• _TASK_: Show every line of the records below that contains the word "minutes".

• _RECORDS SHOWN_:

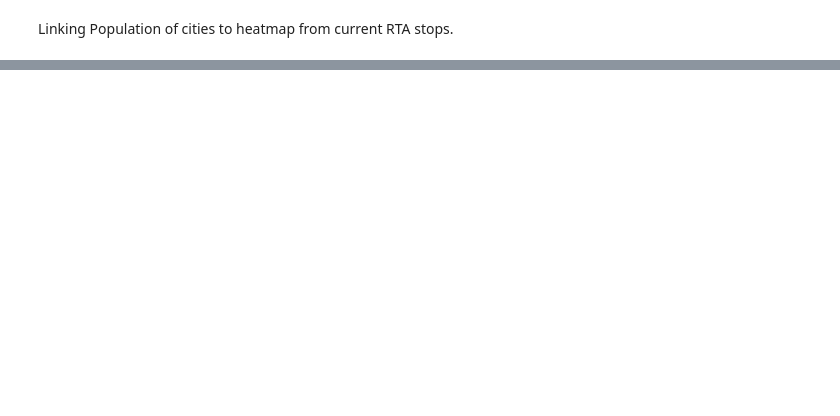
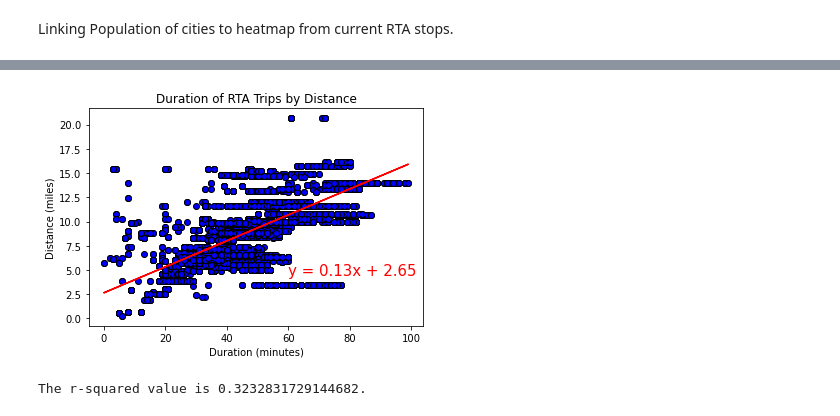
Before and after one commit to tanazimmer/Project1, a Jupyter notebook: bus_project.ipynb, the cells around one changed output, grey strips where cells are left out. Drawn from its saved outputs; the diff is of its cells as text; code cells hidden in the pictures; blank space fills up the shorter version.

```diff
--- a/bus_project.ipynb
+++ b/bus_project.ipynb
@@ -286,0 +531,8 @@ IndentationError: unexpected indent (<ipython-input-15-0779e3a68ffe>, line 5)
+# %%
+#Get all first stops by trip
+first_stop = distance_df.groupby(["trip_id"],as_index=False).agg({"stop_sequence":["min"]})
+
+first_stop.columns = first_stop.columns.get_level_values(0)
+
+start_dist_df = pd.merge(first_stop,distance_df,on=["trip_id","stop_sequence"])
+start_dist_df
@@ -286,0 +567,4 @@ IndentationError: unexpected indent (<ipython-input-15-0779e3a68ffe>, line 5)
+# %%
+#Put distances for each trip into new column
+start_dist_df["Distance (mi)"] = haversine_np(start_dist_df["stop_lon"],start_dist_df["stop_lat"],stop_dist_df["stop_lon"],stop_dist_df["stop_lat"])
+start_dist_df
@@ -286,0 +585,4 @@ IndentationError: unexpected indent (<ipython-input-15-0779e3a68ffe>, line 5)
+# %%
+min_trips.columns = min_trips.columns.get_level_values(0)
+commute_data = pd.merge(start_dist_df,min_trips,on="trip_id")
+commute_data
@@ -286,0 +603,3 @@ IndentationError: unexpected indent (<ipython-input-15-0779e3a68ffe>, line 5)
+# %%
+commute_data["Duration (minutes)"] = commute_data["duration"].dt.seconds / 60
+commute_data
@@ -286,0 +620,24 @@ IndentationError: unexpected indent (<ipython-input-15-0779e3a68ffe>, line 5)
+# %%
+#Plot distance versus duration of trip
+x_axis = commute_data["Duration (minutes)"].astype(float)
+y_axis = commute_data["Distance (mi)"].astype(float)
+
+plt.scatter(x_axis,y_axis,color="b",edgecolors="black")
+
+(slope,intercept,rvalue,pvalue,stderr) = linregress(x_axis,y_axis)
+regress_values = x_axis * slope + intercept
+line_eq = "y = " + str(round(slope,2)) + "x + " + str(round(intercept,2))
+
+plt.plot(x_axis,regress_values,"-r")
+plt.xlabel("Duration (minutes)")
+plt.ylabel("Distance (miles)")
+plt.title("Duration of RTA Trips by Distance")
+plt.annotate(line_eq,(60,4.5),fontsize=15,color="red")
+
+plt.savefig("Results/commute_times.png")
+plt.show()
+
+print(f"The r-squared value is {rvalue**2}.")
+# %% [output]
+[figure, added]
+The r-squared value is 0.3232831729144682.
```
Also changed, not shown: parts of 25 cells of this notebook, 2 other files.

• _SOLUTION TO THIS EXERCISE_:
+commute_data["Duration (minutes)"] = commute_data["duration"].dt.seconds / 60
+x_axis = commute_data["Duration (minutes)"].astype(float)
+plt.xlabel("Duration (minutes)")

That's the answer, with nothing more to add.